THE INPUT:

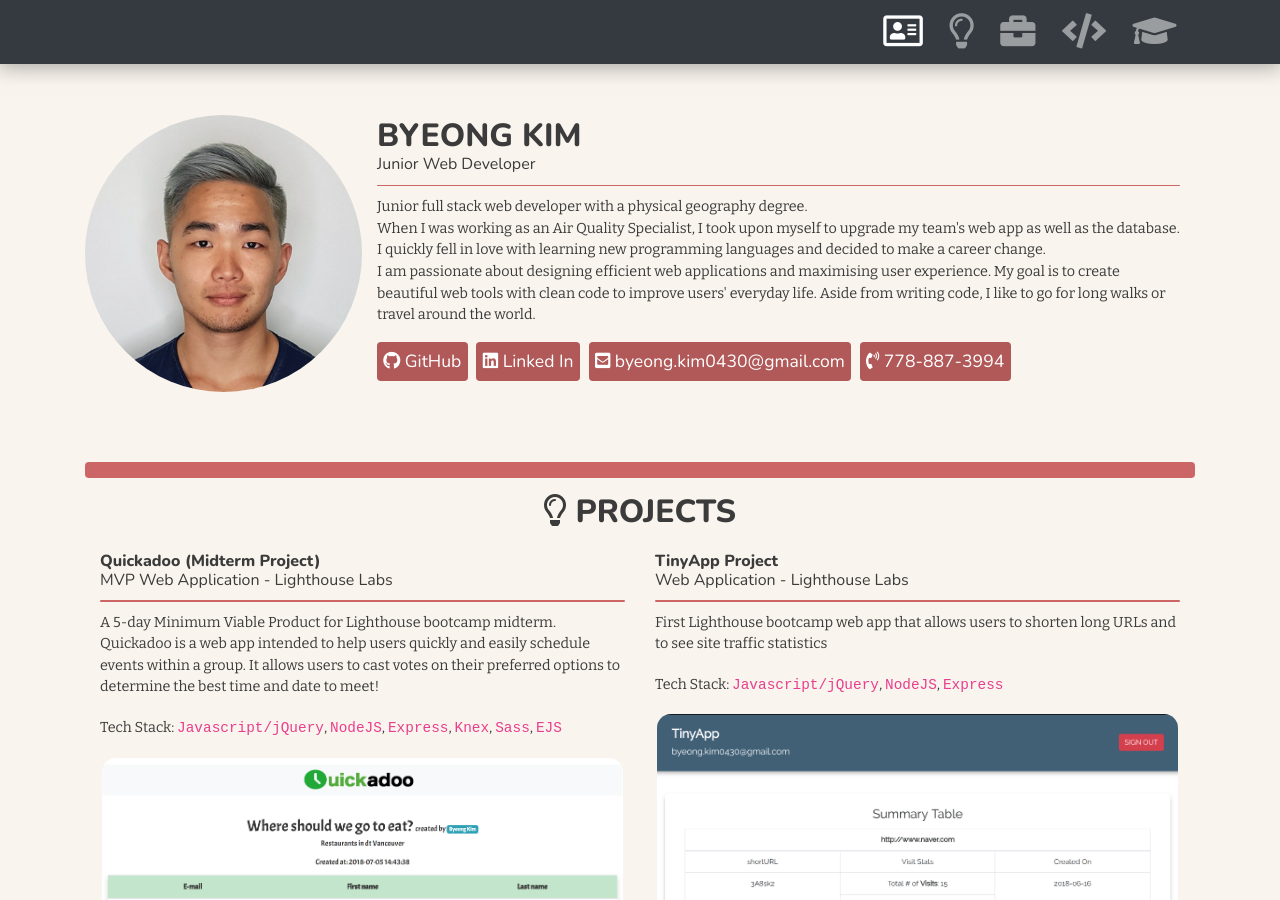
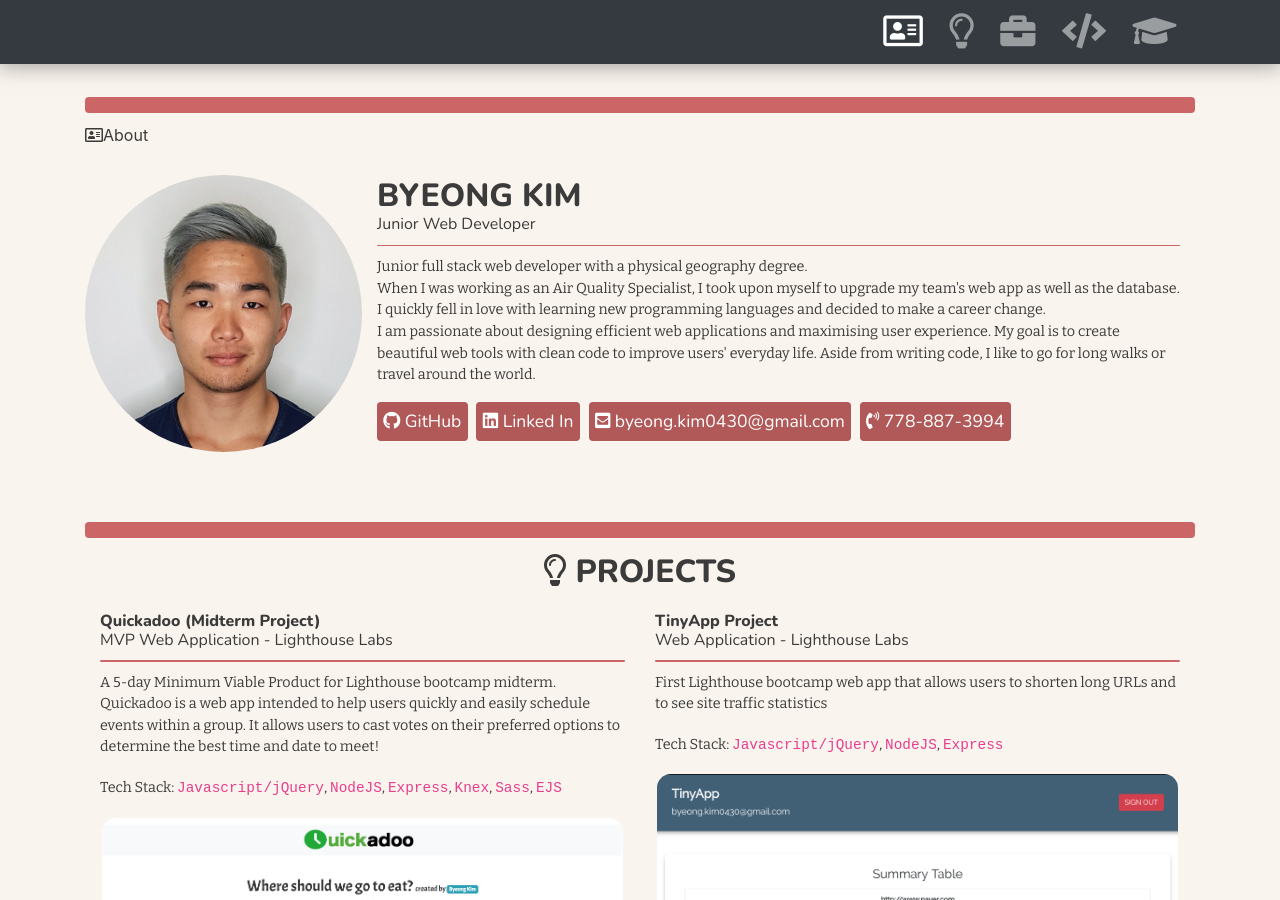
Before and after one commit to byeong0430/byeong0430.github.io, a Jekyll site: the page built from index.html, in a window 1280 px wide and 900 px high. Built offline with Jekyll 4.4.1, drawn with Linux system fonts in a browser that asks for light colours; nearby versions of some CDN libraries.

Commit message:
added section title

```diff
--- a/_includes/about.html
+++ b/_includes/about.html
@@ -1,6 +1,10 @@
 <a name="about"></a>
 <main class='site-about'>
   <article class='container'>
+    <hr class='section-divider'>
+    <header class='section-header' id='about-header'>
+      <i class="far fa-address-card"></i>About
+    </header>
     <div class='row'>
       <img src='/assets/img/faceshot.png' alt='face pic'>
       <div class='col profile'>
```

WORK REQUEST: Wherever the word "class" appears in a line of the data above, copy that line.

SOLUTION TO THIS TASK:
 <main class='site-about'>
   <article class='container'>
+    <hr class='section-divider'>
+    <header class='section-header' id='about-header'>
+      <i class="far fa-address-card"></i>About
     <div class='row'>
       <div class='col profile'>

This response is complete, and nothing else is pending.